*DESCRIPTION OF THE TASK*. A single number is the answer: the count of lines in these records with "docs" in them.

——————————

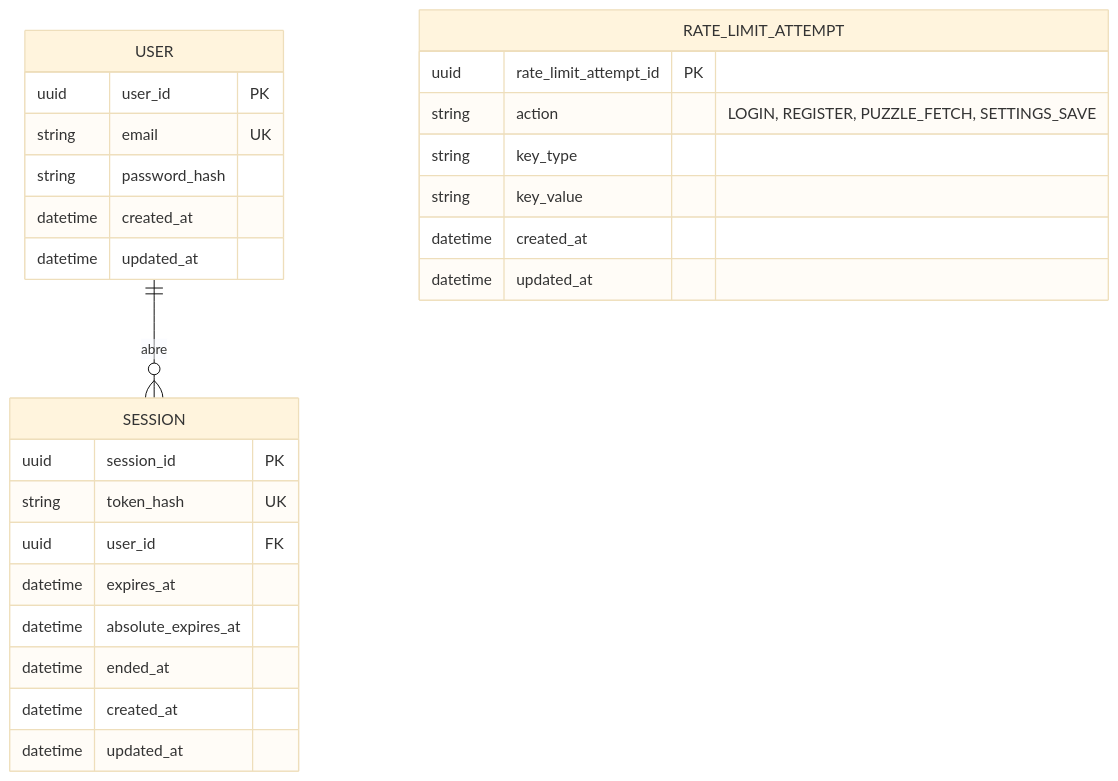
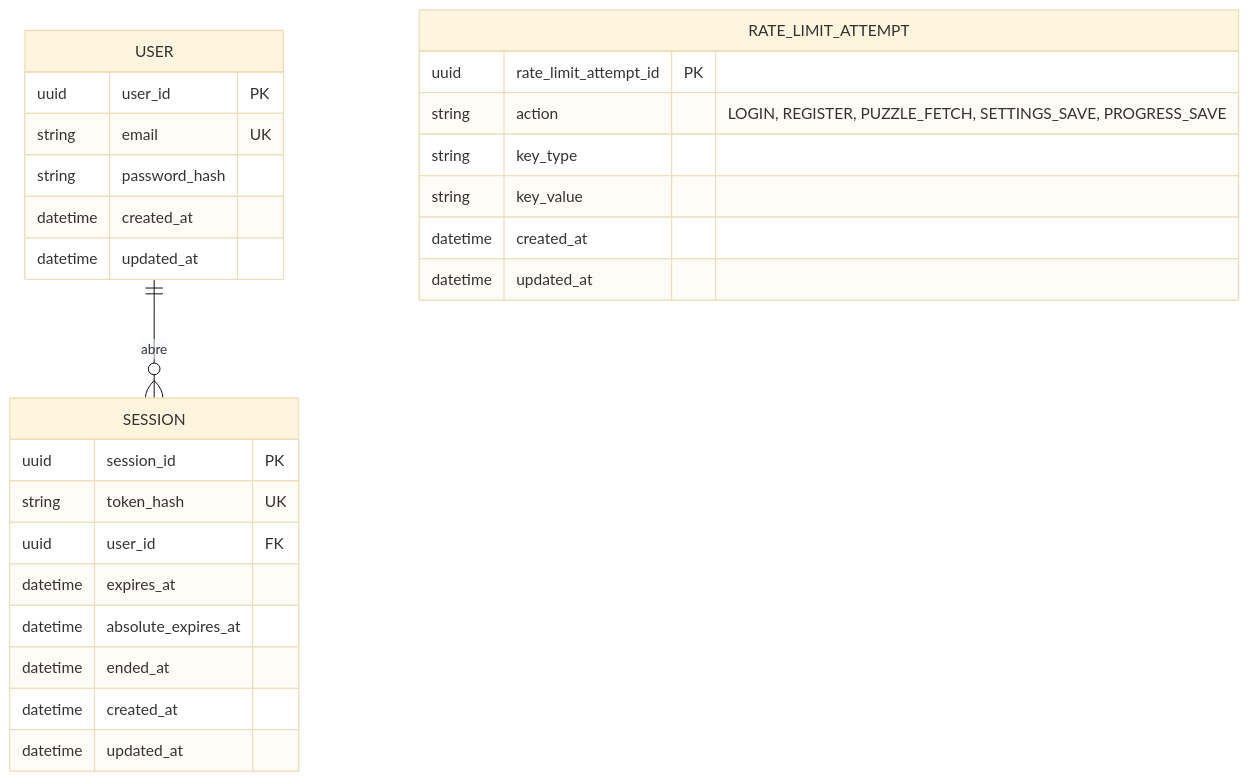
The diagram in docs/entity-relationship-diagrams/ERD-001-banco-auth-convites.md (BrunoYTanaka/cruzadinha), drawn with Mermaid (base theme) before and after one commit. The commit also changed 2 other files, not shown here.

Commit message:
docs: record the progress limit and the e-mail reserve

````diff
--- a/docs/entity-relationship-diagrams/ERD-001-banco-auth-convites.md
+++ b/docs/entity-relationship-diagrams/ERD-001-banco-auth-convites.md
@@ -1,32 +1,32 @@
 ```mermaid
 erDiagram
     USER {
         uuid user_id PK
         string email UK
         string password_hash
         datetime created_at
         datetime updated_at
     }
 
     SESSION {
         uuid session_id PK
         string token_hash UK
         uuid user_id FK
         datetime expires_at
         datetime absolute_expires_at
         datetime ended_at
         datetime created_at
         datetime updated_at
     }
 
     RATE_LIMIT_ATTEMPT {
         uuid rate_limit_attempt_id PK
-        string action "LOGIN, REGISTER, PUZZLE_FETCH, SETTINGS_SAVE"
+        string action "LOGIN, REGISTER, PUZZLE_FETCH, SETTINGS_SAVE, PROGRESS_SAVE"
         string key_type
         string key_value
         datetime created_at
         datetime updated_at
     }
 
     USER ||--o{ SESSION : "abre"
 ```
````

——————————

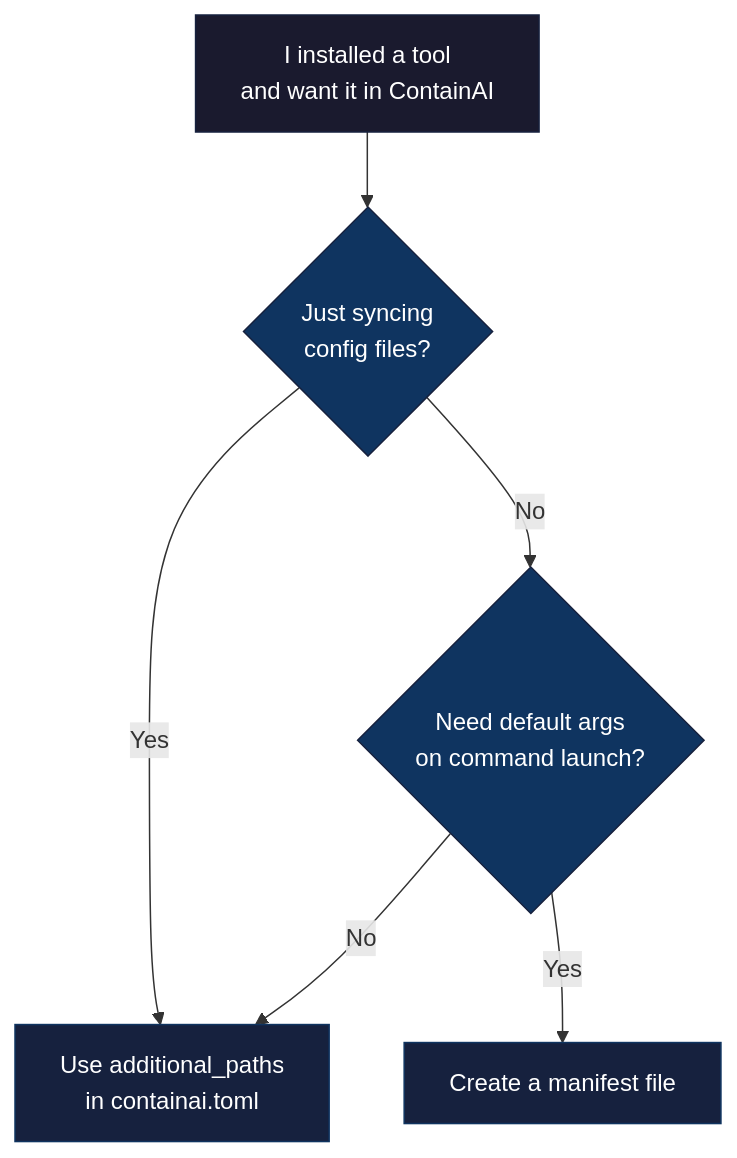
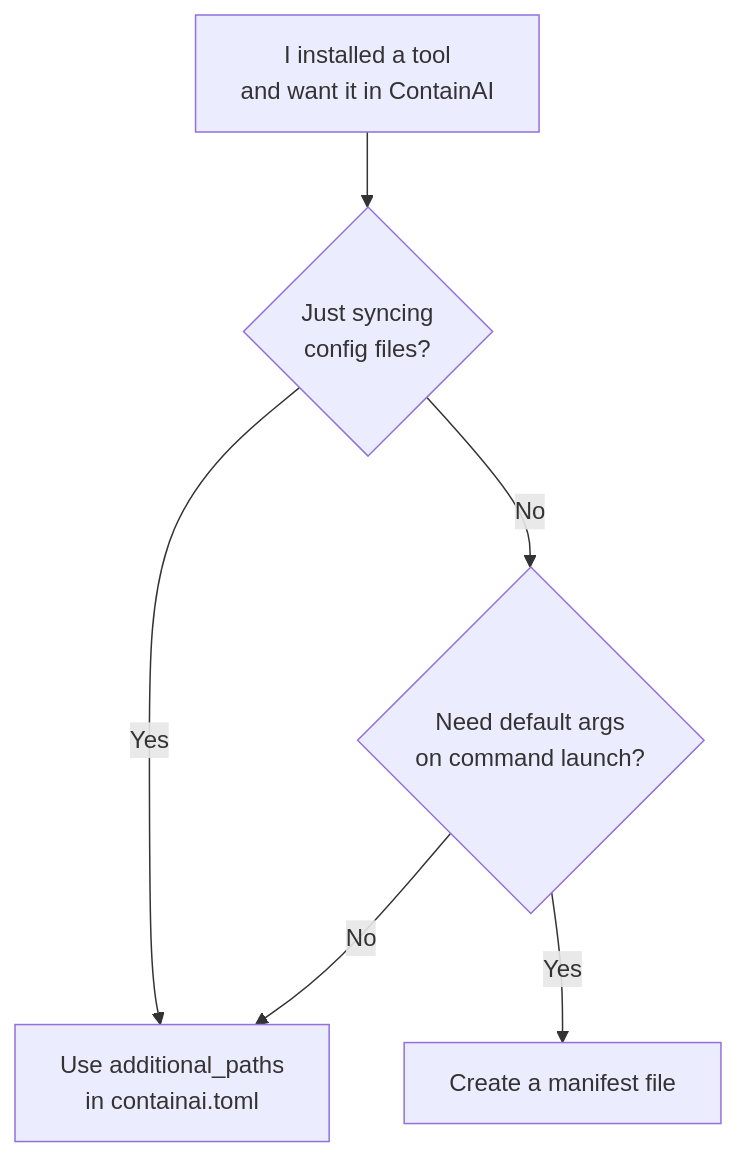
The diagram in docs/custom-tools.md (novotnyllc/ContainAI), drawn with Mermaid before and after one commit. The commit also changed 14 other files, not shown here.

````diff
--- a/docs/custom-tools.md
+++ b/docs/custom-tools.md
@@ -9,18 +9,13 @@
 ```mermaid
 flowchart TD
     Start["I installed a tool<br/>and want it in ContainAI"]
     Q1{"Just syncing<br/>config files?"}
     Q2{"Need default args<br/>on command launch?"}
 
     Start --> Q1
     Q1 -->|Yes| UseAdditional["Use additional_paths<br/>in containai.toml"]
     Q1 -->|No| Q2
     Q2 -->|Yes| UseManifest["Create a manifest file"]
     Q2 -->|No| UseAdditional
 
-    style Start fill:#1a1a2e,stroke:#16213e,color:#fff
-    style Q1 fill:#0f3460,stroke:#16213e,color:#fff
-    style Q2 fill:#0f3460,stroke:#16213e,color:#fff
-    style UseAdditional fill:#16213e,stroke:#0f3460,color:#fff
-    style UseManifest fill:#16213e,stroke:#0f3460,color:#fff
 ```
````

——————————

*ANSWER BOX*. 7